RECORDS FOR THIS EXERCISE START
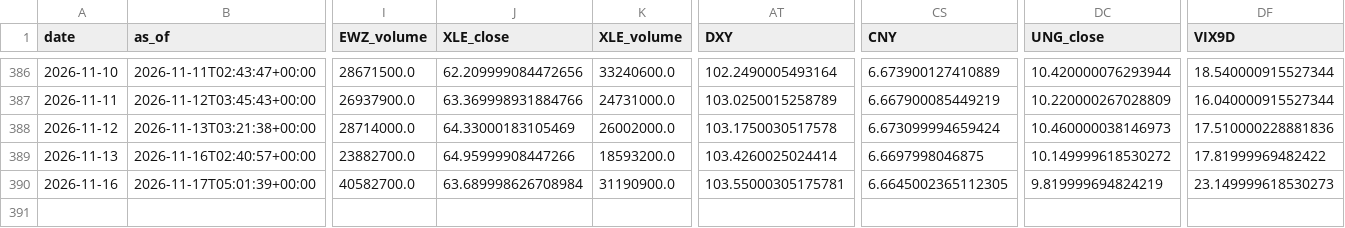
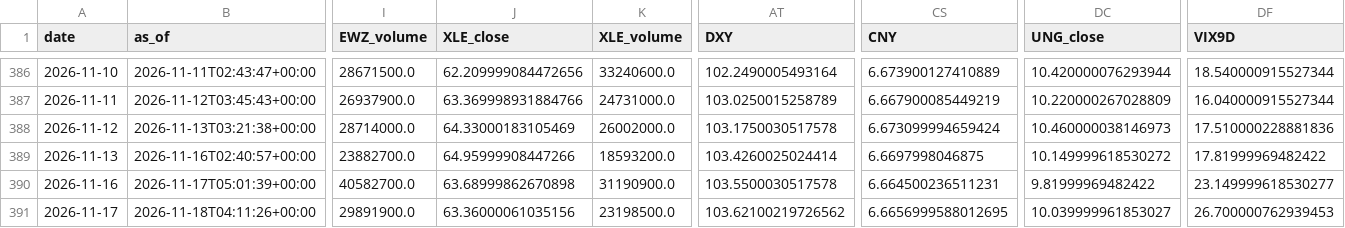
Before and after one commit to daifulee/invictus-data, a CSV file: data/daily_2026.csv, drawn as a sheet; only a part is shown, gaps mark what is left out; rows hold the shown columns only; the diff names each change by its address in the sheet, - before the commit and + after, or states it on an @@ line.

Commit message:
daily: 2026-11-18 data update [skip ci]

```diff
--- a/data/daily_2026.csv
+++ b/data/daily_2026.csv
-J390 (XLE_close): 63.689998626708984
+J390 (XLE_close): 63.68999862670898
-AT390 (DXY): 103.55000305175781
+AT390 (DXY): 103.5500030517578
-CS390 (CNY): 6.6645002365112305
+CS390 (CNY): 6.664500236511231
-DC390 (UNG_close): 9.819999694824219
+DC390 (UNG_close): 9.81999969482422
-DF390 (VIX9D): 23.149999618530273
+DF390 (VIX9D): 23.149999618530277
+row 391: 2026-11-17 | 2026-11-18T04:11:26+00:00 | 29891900.0 | 63.36000061035156 | 23198500.0 | 103.62100219726562 | 6.6656999588012695 | 10.039999961853027 | 26.700000762939453
```
Also changed, not shown: 1 other file.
RECORDS FOR THIS EXERCISE END
**EXERCISE**. Report, from the entries above, each line where "shown" is found.

**ANSWER FOR THIS EXERCISE**.
Before and after one commit to daifulee/invictus-data, a CSV file: data/daily_2026.csv, drawn as a sheet; only a part is shown, gaps mark what is left out; rows hold the shown columns only; the diff names each change by its address in the sheet, - before the commit and + after, or states it on an @@ line.
Also changed, not shown: 1 other file.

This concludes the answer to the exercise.